→ WHAT IS EXPECTED: State the number of lines in the records beneath that hold the word "below", and add nothing.

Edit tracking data
┌────────

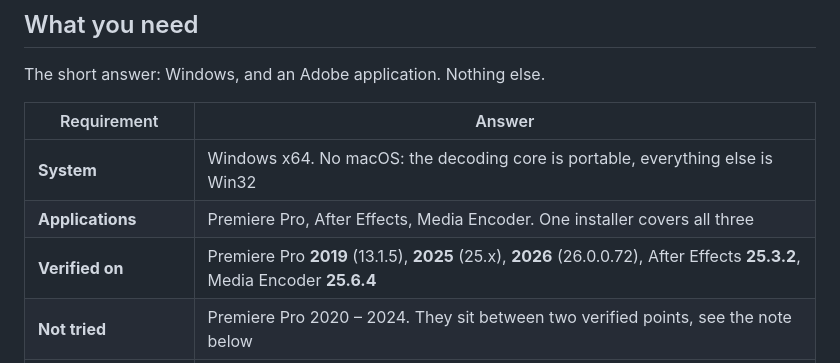
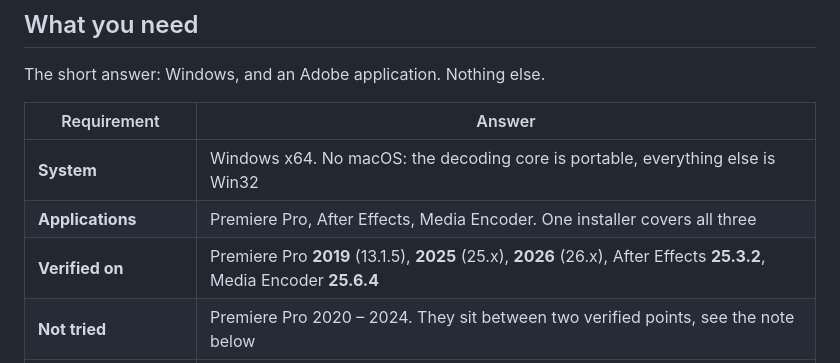
Before and after one commit to TCNOco/aether-premiere-av1-vp9-importer, a Markdown page: README.md, the part around the change. Rendered like a GitHub page.

```diff
--- a/README.md
+++ b/README.md
@@ -25,7 +25,7 @@ The short answer: Windows, and an Adobe application. Nothing else.
 |---|---|
 | **System** | Windows x64. No macOS: the decoding core is portable, everything else is Win32 |
 | **Applications** | Premiere Pro, After Effects, Media Encoder. One installer covers all three |
-| **Verified on** | Premiere Pro **2019** (13.1.5), **2025** (25.x), **2026** (26.0.0.72), After Effects **25.3.2**, Media Encoder **25.6.4** |
+| **Verified on** | Premiere Pro **2019** (13.1.5), **2025** (25.x), **2026** (26.x), After Effects **25.3.2**, Media Encoder **25.6.4** |
 | **Not tried** | Premiere Pro 2020 – 2024. They sit between two verified points, see the note below |
 | **Graphics card** | **not required.** The CPU decodes by default, and it is faster — measurements below |
 | **NVIDIA** | optional: `av1_cuvid`, `vp9_cuvid`, tested on an RTX 5080 |
```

└────────

→ PROBLEM SOLUTION: 2